Selecting the proper mountain bike size is not an exact science. The determining factor in choosing the right bike should always be its comfort level when you sit on it and ride. In other words, this is an individualized selection process…you can’t really know which bike size is right for you until you actually get on it and ride. With that being said, there are a few basic guidelines to follow in facilitating your mountain bike purchase.
The frame size sets the tone for overall mountain bike comfort; all other appropriate dimensions of the bike can be achieved with the proper frame size. To determine which frame is the right size for you, you need to know your height and your in-seam measurement. Your height will essentially guide your sizing process. Mountain bike manufacturers list frame sizes according to seat tube length, and seat tube lengths are directly linked to your height. The following is a basic guideline (in size and inches) for frame size, as manufacturers would list them, and correlating rider size:
- XS (13-14 inches): for riders between 5 ft. and 5 ft. 4 inches
- S (14-16 inches): for riders between 5 ft. 4 inches and 5 ft. 7 inches
- M (16-18 inches): for riders between 5 ft. 7 inches and 5 ft. 10 inches
- L (18-20 inches): for riders between 5ft. 10 inches and 6 ft. 1 inch
- XL (20-22 inches): for riders over 6 ft. 1 inch
The in-seam will measure your stand over height (the clearance between your crotch and the top tube of the bike when straddling the bike frame). Experts recommend at least a 1.5″ stand over height. So for example, if your in-seam is 28 inches, the bike frame should stand no higher than 26.5 inches off of the ground.
Once the frame height is established, things like seat height/position and handlebar reach/height can be addressed. Just as with frame sizing, however, this process in mountain bike sizing is best judged by your overall comfort level. There are general guidelines to follow, though:
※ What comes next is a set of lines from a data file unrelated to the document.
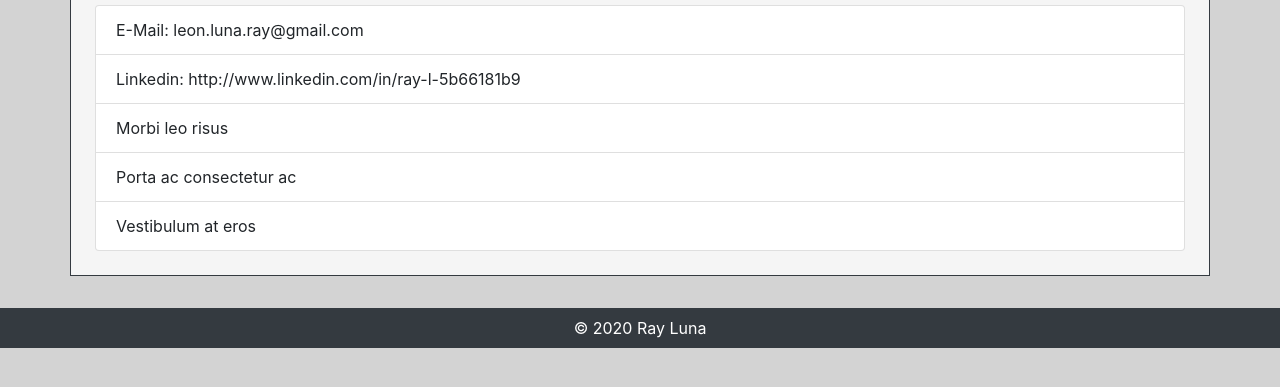
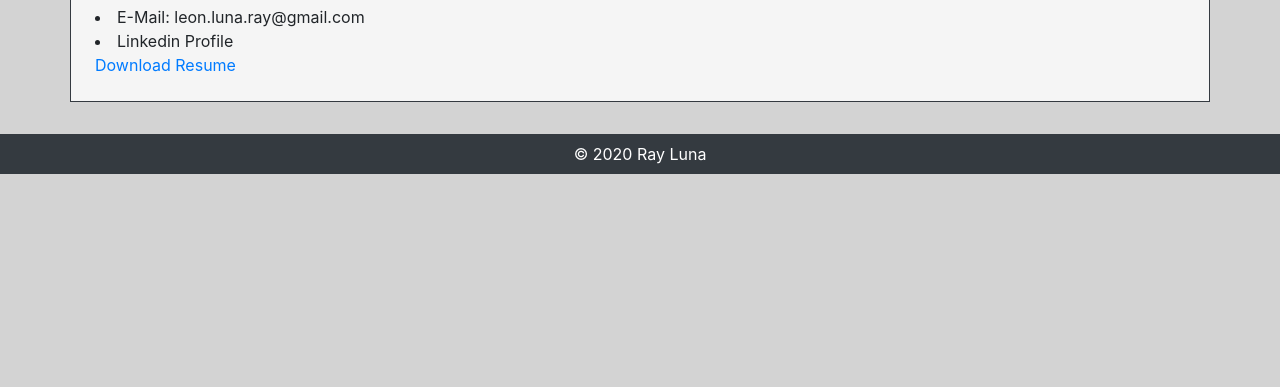
Before and after one commit to leon-luna-ray/alpinejs-portfolio, a plain HTML site: page pages/contact.html in a window 1280 px wide. Shown: the part 203-590 px from the top of the page. Drawn offline with nearby package versions, Linux system fonts and the light colour scheme.

Commit message:
updated contact page

```diff
--- a/pages/contact.html
+++ b/pages/contact.html
@@ -6,6 +6,7 @@
     <title>Contact | Ray Luna</title>
     <link rel="stylesheet" href="https://cdn.jsdelivr.net/npm/bootstrap@4.5.3/dist/css/bootstrap.min.css" integrity="sha384-TX8t27EcRE3e/ihU7zmQxVncDAy5uIKz4rEkgIXeMed4M0jlfIDPvg6uqKI2xXr2" crossorigin="anonymous">
     <link rel="stylesheet" href="../assets/css/styles.css">
+    <script src="https://cdn.jsdelivr.net/npm/bootstrap@5.0.0-beta1/dist/js/bootstrap.bundle.min.js" integrity="sha384-ygbV9kiqUc6oa4msXn9868pTtWMgiQaeYH7/t7LECLbyPA2x65Kgf80OJFdroafW" crossorigin="anonymous"></script>
 
 </head>
 <body>
@@ -35,17 +36,15 @@
     <div class="container container-main border border-dark">
         <H1 class="border-bottom">Contact Me</H1>
 
-        <ul class="list-group">
-          <li class="list-group-item">E-Mail: leon.luna.ray@gmail.com</li>
-          <li class="list-group-item">Linkedin: <a href="http://www.linkedin.com/in/ray-l-5b66181b9"></a>http://www.linkedin.com/in/ray-l-5b66181b9</li>
-          <li class="list-group-item">Morbi leo risus</li>
-          <li class="list-group-item">Porta ac consectetur ac</li>
-          <li class="list-group-item">Vestibulum at eros</li>
-        </ul>
+
+          <li class="contact-item">E-Mail: leon.luna.ray@gmail.com</li>
+          <li class="contact-item"><a href="http://www.linkedin.com/in/ray-l-5b66181b9"></a>Linkedin Profile</li>
+
+          <a href="/personal/portfolio/assets/Ray Luna Resume.pdf" download="luna-ray-resume">Download Resume</a>
 
    </main>
 
     <footer class="row d-flex justify-content-center navbar navbar-expand-lg navbar navbar-dark bg-dark navbarText">&copy 2020 Ray Luna</footer>
-    <script src="https://cdn.jsdelivr.net/npm/bootstrap@5.0.0-beta1/dist/js/bootstrap.bundle.min.js" integrity="sha384-ygbV9kiqUc6oa4msXn9868pTtWMgiQaeYH7/t7LECLbyPA2x65Kgf80OJFdroafW" crossorigin="anonymous"></script>
+
 </body>
 </html>
```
– Seat Height and Position: When sitting on the bike, your knee should be slightly bent at the downward most position of the pedal (i.e. your legs should never be completely extended at any point in the pedaling process when seated). Start with the seat as level as possible and adjust to a slightly tipped back or slightly tipped forward position as dictated by your comfort.
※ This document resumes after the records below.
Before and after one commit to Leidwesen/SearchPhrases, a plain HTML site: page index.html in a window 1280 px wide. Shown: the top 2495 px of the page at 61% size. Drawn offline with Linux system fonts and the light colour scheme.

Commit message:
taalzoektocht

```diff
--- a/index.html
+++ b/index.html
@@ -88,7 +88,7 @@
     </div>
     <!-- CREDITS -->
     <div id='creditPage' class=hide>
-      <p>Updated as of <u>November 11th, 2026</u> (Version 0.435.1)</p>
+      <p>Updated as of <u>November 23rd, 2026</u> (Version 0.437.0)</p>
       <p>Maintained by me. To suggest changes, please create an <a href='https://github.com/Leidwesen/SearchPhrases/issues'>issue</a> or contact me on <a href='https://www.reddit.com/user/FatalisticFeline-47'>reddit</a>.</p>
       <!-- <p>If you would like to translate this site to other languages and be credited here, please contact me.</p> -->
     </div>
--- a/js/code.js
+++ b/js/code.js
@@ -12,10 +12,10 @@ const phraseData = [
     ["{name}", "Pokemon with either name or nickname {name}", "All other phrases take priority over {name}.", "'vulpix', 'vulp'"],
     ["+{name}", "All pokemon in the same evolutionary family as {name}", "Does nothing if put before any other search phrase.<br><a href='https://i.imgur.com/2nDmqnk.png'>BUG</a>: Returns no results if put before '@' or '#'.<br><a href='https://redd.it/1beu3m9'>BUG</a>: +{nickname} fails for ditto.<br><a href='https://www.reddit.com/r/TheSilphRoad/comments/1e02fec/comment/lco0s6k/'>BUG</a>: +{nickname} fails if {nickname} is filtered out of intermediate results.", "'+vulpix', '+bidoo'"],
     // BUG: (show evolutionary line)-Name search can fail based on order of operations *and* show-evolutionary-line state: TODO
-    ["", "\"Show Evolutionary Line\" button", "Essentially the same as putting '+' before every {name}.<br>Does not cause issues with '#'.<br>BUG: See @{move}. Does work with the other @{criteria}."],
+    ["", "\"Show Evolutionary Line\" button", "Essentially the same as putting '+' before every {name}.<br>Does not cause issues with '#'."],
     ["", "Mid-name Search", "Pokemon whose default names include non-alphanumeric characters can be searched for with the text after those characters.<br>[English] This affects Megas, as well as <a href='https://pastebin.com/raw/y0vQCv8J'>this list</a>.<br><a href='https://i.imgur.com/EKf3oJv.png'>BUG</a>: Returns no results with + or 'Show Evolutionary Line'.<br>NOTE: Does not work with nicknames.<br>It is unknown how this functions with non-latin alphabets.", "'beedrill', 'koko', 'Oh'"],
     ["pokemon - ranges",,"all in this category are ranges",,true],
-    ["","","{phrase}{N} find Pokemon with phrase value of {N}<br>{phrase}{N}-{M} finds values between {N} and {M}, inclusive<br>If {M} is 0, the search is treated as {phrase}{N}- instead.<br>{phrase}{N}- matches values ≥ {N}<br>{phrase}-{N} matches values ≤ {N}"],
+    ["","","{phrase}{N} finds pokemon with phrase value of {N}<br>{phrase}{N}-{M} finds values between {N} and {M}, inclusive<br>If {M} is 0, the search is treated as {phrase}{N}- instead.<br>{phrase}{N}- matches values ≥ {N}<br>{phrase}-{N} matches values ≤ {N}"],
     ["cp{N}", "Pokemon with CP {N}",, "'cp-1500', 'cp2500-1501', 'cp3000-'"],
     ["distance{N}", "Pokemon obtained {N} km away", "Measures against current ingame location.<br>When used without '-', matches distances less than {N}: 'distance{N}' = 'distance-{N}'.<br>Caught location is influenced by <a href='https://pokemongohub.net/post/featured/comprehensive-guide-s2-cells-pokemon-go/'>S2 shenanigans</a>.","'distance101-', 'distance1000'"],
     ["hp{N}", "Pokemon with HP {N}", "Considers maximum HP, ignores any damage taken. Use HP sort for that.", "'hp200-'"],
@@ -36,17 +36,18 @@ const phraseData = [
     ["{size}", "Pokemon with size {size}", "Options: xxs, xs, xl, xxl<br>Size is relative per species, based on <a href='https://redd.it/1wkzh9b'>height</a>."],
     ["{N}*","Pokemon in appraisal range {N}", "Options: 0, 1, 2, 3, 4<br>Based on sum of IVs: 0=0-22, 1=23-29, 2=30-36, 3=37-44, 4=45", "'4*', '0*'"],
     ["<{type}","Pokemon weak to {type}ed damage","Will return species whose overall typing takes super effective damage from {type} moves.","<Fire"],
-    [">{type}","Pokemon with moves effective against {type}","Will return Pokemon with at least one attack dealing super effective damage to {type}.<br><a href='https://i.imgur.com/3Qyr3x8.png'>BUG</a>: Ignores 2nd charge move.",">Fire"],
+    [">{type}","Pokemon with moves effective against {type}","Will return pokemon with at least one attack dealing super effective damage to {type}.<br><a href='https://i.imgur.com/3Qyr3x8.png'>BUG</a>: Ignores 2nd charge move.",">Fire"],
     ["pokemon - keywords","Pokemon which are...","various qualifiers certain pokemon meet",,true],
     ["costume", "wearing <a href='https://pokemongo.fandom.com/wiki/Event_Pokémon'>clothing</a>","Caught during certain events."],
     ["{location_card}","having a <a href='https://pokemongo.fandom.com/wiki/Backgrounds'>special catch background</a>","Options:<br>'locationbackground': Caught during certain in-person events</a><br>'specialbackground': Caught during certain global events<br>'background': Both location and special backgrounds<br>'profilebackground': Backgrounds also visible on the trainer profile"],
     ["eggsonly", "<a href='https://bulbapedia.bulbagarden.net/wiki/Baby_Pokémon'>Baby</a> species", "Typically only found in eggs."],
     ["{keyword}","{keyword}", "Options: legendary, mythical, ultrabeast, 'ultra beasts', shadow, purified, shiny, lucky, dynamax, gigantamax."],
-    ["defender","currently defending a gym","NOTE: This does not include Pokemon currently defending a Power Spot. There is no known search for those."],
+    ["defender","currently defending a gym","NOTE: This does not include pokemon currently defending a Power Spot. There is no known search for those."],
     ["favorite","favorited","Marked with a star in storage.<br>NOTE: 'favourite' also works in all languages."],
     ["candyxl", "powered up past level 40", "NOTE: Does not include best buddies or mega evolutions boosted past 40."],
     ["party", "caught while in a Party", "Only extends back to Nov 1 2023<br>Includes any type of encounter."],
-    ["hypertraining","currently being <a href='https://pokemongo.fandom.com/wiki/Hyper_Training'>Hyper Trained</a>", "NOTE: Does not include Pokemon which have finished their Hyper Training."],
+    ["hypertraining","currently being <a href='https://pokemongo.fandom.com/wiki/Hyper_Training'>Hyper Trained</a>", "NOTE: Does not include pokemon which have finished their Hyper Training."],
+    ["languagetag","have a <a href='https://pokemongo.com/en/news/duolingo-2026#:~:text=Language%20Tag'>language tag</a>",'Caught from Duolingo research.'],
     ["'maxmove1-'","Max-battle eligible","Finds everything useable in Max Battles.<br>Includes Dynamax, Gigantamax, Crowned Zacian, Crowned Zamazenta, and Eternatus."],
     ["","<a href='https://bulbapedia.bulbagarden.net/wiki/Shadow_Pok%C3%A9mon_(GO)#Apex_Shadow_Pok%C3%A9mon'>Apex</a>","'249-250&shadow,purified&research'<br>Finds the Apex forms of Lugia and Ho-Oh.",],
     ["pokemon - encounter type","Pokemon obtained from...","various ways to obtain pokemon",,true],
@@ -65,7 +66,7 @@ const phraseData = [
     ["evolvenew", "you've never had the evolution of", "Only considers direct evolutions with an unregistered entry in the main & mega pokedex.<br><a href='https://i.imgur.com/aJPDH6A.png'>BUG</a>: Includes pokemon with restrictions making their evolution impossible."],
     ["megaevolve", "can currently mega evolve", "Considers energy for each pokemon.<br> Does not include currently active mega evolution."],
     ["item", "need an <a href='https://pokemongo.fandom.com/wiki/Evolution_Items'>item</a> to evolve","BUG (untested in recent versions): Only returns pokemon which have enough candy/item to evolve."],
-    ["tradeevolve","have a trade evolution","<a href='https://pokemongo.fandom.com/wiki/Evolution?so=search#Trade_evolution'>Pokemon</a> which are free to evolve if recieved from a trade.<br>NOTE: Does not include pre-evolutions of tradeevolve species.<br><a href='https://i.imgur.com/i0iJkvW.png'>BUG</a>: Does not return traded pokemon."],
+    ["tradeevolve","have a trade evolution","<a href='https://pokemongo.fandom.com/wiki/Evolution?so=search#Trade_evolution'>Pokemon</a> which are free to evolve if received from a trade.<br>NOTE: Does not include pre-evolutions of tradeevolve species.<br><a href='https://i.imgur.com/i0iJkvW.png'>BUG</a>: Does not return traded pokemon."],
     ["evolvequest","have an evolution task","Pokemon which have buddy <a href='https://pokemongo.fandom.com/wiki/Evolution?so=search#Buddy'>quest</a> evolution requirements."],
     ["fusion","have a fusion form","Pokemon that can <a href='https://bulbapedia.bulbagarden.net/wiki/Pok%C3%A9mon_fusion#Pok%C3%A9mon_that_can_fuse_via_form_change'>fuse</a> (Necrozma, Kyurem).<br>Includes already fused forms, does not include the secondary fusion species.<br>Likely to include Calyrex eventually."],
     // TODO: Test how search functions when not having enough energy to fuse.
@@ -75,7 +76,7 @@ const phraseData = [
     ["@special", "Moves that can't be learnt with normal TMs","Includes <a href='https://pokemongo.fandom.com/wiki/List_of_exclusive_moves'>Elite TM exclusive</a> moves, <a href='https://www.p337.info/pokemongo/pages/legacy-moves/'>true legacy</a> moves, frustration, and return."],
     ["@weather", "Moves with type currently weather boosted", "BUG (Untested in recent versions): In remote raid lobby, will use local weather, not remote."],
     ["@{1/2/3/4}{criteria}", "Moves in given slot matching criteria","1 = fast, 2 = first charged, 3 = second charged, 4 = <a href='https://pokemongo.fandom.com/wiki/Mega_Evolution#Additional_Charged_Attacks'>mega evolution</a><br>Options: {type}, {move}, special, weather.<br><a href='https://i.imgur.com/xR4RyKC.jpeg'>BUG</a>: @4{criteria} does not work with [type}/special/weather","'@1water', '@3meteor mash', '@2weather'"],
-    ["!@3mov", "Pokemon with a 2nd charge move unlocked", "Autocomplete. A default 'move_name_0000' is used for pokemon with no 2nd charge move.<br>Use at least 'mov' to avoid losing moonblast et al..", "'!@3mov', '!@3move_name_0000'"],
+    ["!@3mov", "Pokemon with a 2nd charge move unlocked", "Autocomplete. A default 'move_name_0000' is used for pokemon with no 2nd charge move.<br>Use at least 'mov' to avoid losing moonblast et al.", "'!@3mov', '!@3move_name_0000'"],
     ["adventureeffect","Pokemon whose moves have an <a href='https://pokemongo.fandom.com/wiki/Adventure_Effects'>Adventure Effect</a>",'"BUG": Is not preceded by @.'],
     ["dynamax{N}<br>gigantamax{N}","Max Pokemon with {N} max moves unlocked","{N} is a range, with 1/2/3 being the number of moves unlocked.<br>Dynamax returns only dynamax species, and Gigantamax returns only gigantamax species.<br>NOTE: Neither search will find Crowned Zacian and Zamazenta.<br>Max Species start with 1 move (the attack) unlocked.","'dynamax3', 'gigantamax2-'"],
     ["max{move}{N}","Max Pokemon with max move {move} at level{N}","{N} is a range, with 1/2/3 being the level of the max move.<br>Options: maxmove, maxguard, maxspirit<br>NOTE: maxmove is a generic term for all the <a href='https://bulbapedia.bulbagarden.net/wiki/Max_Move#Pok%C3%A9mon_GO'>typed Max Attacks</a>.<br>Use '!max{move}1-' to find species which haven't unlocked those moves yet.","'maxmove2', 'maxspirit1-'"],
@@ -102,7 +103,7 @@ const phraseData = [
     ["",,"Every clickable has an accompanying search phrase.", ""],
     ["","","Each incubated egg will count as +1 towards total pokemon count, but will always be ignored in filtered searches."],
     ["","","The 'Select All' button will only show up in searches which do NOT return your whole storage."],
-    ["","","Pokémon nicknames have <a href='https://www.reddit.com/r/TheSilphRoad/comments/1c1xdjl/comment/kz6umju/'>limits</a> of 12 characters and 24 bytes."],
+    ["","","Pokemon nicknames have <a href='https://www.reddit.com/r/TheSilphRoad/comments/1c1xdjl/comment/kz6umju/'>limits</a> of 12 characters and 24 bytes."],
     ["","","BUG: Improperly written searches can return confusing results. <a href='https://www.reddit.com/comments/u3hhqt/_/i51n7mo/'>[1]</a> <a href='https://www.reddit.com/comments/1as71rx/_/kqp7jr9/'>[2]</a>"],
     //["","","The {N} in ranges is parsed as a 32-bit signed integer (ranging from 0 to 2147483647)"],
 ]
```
– Handlebar Reach and Height: In terms of mountain bike sizing, handlebar adjustments are the most subjective aspect. Again, let comfort be your guide. Generally speaking though, your elbows should be slightly bent and the handlebars should be set higher than the seat (this is particularly the case for beginners).
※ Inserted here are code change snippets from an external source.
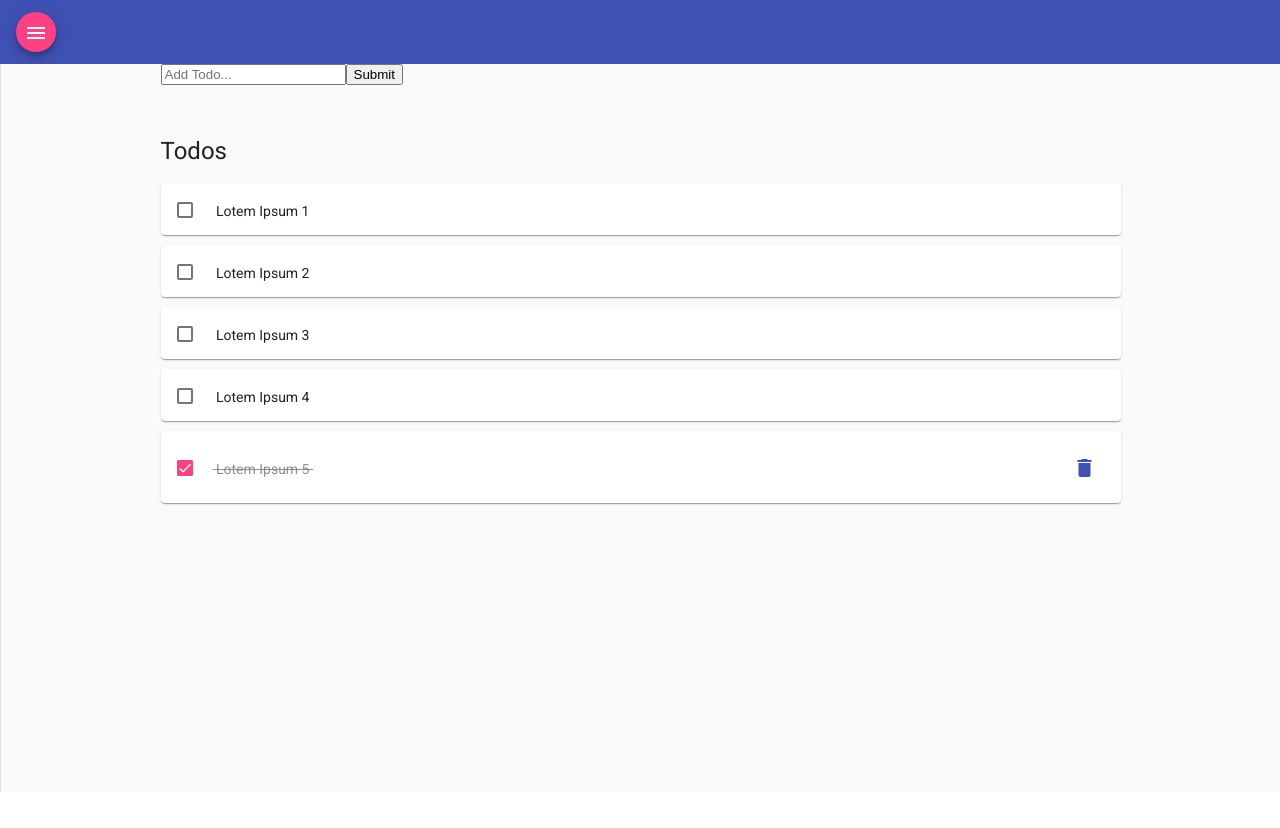
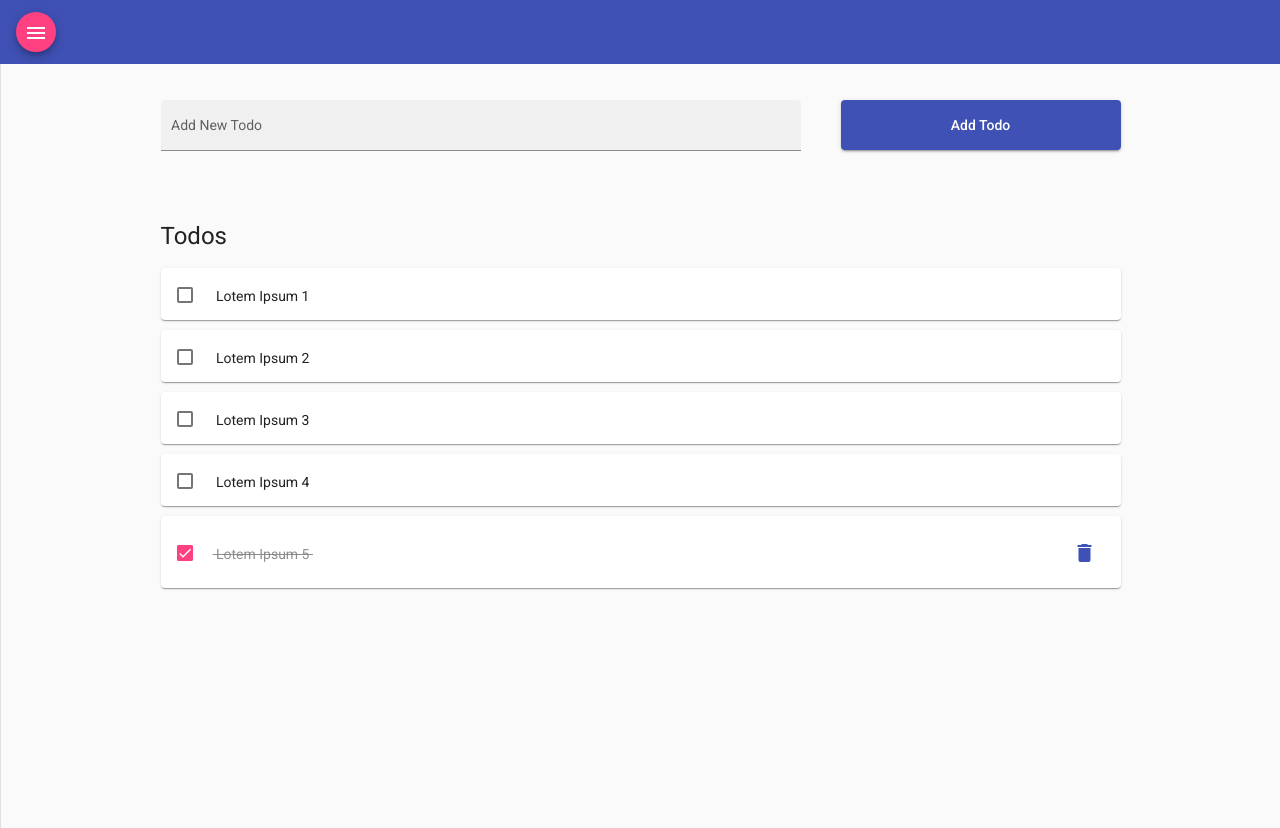
Before and after one commit to marciomesquita/ng-todo-app, an Angular app: page / in a window 1280 px wide. Before the commit the page ends 800 px from the top, so only its background shows below. Built offline with nearby package versions, Linux system fonts and the light colour scheme.

Commit message:
add some style to add todo form

```diff
--- a/src/app/pages/home/home.component.html
+++ b/src/app/pages/home/home.component.html
@@ -1,8 +1,16 @@
 <div class="container">
-<form class="form">
-  <input type="text" name="title" [(ngModel)]="title" placeholder="Add Todo...">
-  <input type="button" value="Submit" class="btn" (click)="onSubmit()">
-</form>
+  <div class="add-todo-form">
+    <form class="form">
+      <div fxLayout="row" fxLayoutAlign="space-between">
+        <mat-form-field appearance="fill" fxFlex="1 2 40rem">
+          <mat-label>Add New Todo</mat-label>
+          <input matInput type="text" name="title" [(ngModel)]="title" placeholder="Add Todo...">
+        </mat-form-field>
+        <button fxFlex="1 1 20em" mat-raised-button color="primary" value="Submit" class="btn add-todo--btn" (click)="onSubmit()">Add Todo</button>
+      </div>
+    </form>
+  </div>
+
   <div class="list">
     <h1>Todos</h1>
     <mat-card
--- a/src/app/pages/home/home.component.scss
+++ b/src/app/pages/home/home.component.scss
@@ -28,3 +28,11 @@
     margin-left: auto;
   }
 }
+
+.add-todo-form {
+  margin-top: 36px;
+}
+
+.add-todo--btn {
+  max-height: 50px;
+}
--- a/src/app/pages/home/home.component.ts
+++ b/src/app/pages/home/home.component.ts
@@ -29,6 +29,10 @@ export class HomeComponent implements OnInit {
   }
 
   onSubmit() {
+    if (!this.title) {
+      return;
+    }
+
     const newTodo = {
       title: this.title,
       done: false
```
Follow these basic guidelines for mountain bike sizing and get riding! Just remember, be comfortable and be safe!